***** Data shown

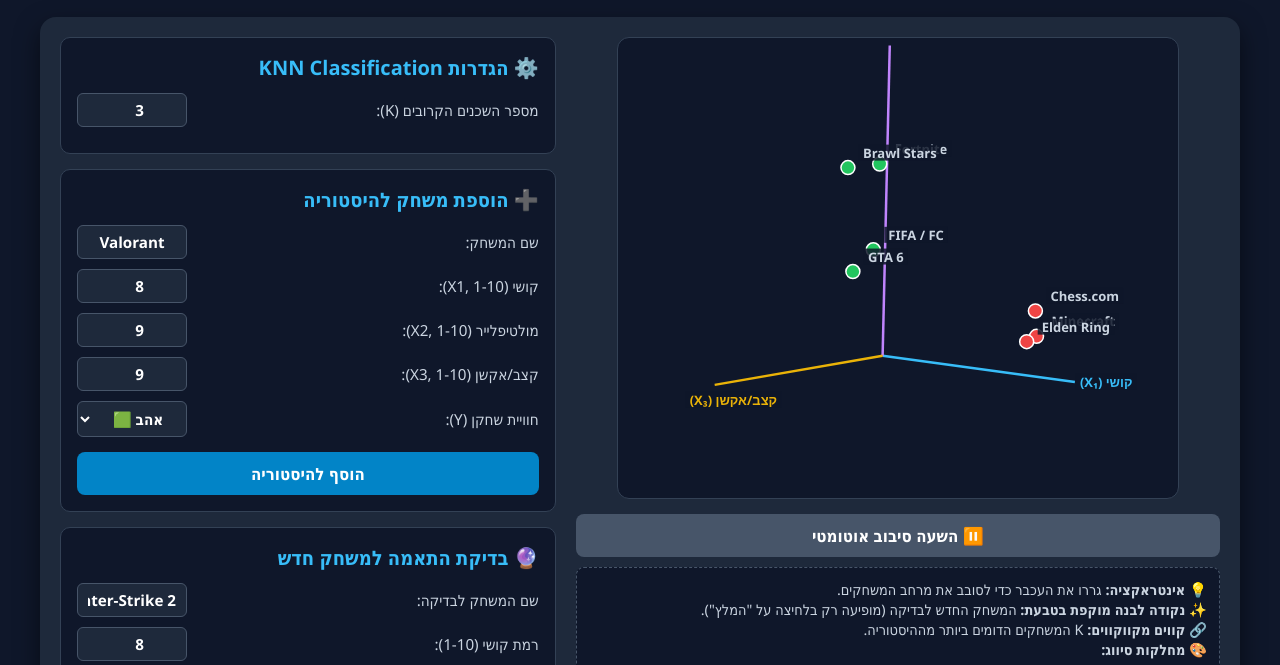
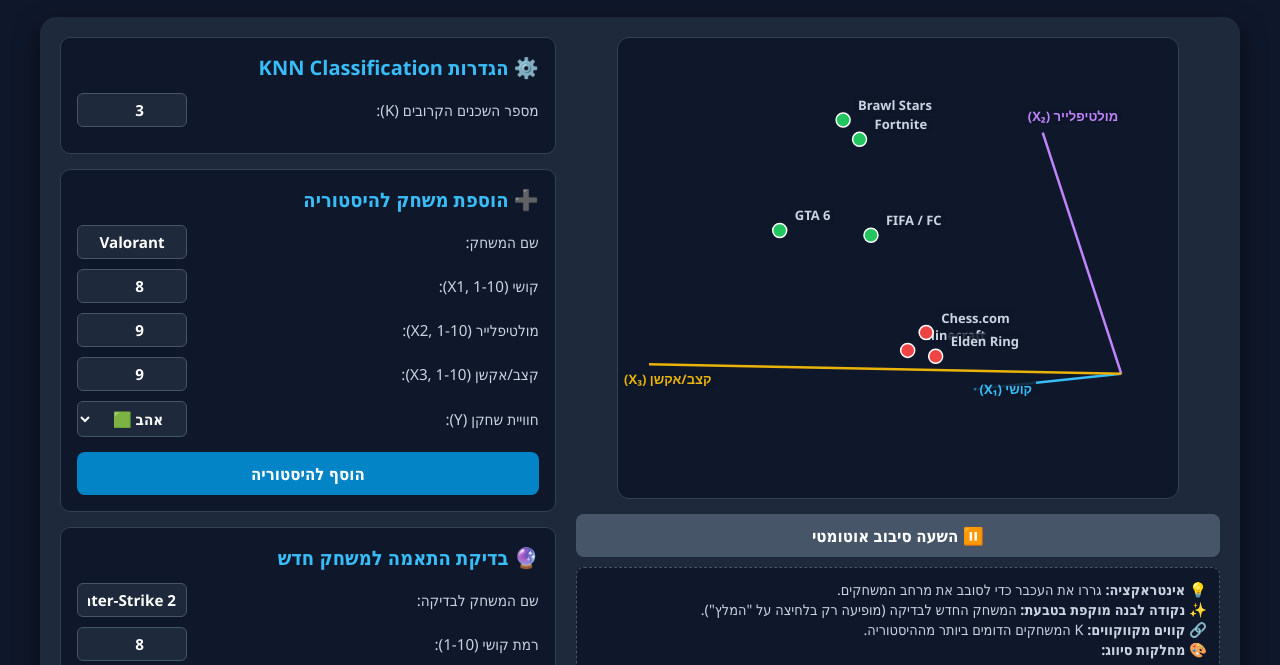
Before and after one commit to amirrazlioz/games_knn-3-param, a plain HTML site: page index.html in a window 1280 px wide. Shown: the part 124-789 px from the top of the page. Drawn offline with Linux system fonts and the light colour scheme.

Commit message:
Update index.html

```diff
--- a/index.html
+++ b/index.html
@@ -341,7 +341,7 @@
        // let angleY = -0.65;
 
         let angleX = 0.45;
-        let angleY = -0.75;
+        let angleY = -1.75;
 		//let angleZ = -0.45;
 
         let isDragging = false;
```
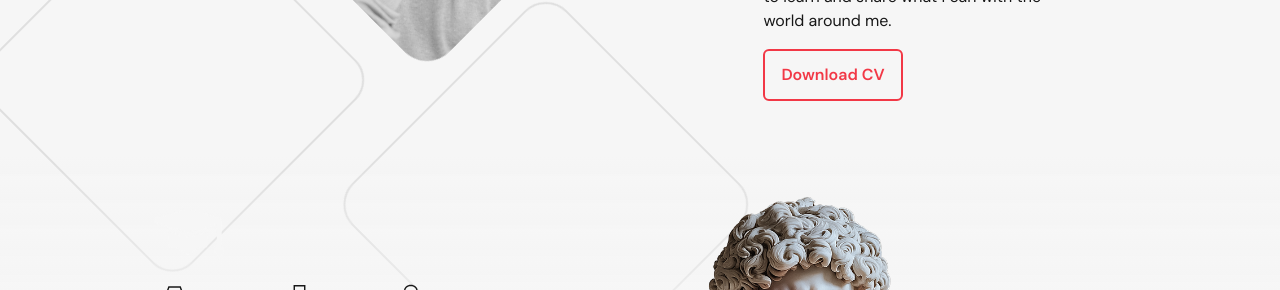
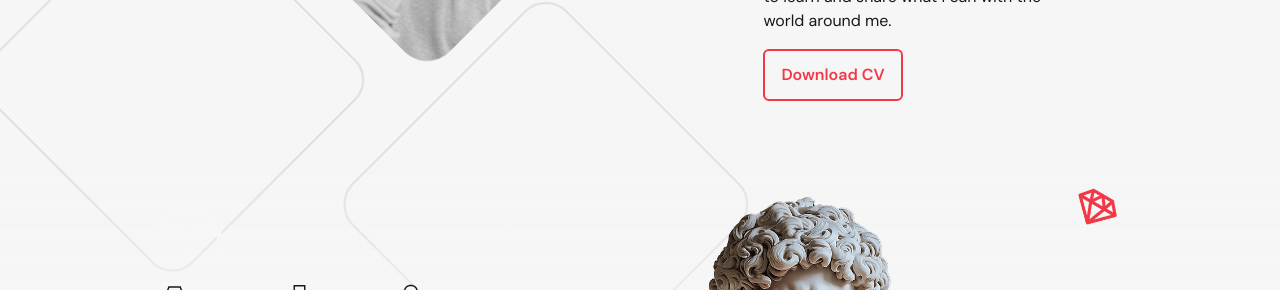
Before and after one commit to joaobartolot/erick-skorm, a React (Vite) app: page / in a window 1280 px wide. Shown: the part 1205-1495 px from the top of the page. Built offline with nearby package versions, Linux system fonts and the light colour scheme.

Commit message:
Diamond about

```diff
--- a/src/sections/About.tsx
+++ b/src/sections/About.tsx
@@ -75,11 +75,16 @@ const About = () => {
 						impactful digital products.
 					</div>
 				</div>
-				<img
-					src="/images/pencil-guy.png"
-					alt="A classical-style marble statue wearing red sunglasses and holding a red pencil while reading a book, giving a modern and humorous academic aesthetic."
-					className="w-[45%] self-end"
-				/>
+				<div className="relative w-[45%] self-end">
+					<img
+						src="/images/pencil-guy.png"
+						alt="A classical-style marble statue wearing red sunglasses and holding a red pencil while reading a book, giving a modern and humorous academic aesthetic."
+					/>
+					<img
+						src="/images/diamond.png"
+						className="absolute top-0 right-0 w-16"
+					/>
+				</div>
 			</div>
 		</section>
 	)
```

**********

### The task
All lines in the records above that contain "wearing" are to be reported.

### Response below
-					alt="A classical-style marble statue wearing red sunglasses and holding a red pencil while reading a book, giving a modern and humorous academic aesthetic."
+						alt="A classical-style marble statue wearing red sunglasses and holding a red pencil while reading a book, giving a modern and humorous academic aesthetic."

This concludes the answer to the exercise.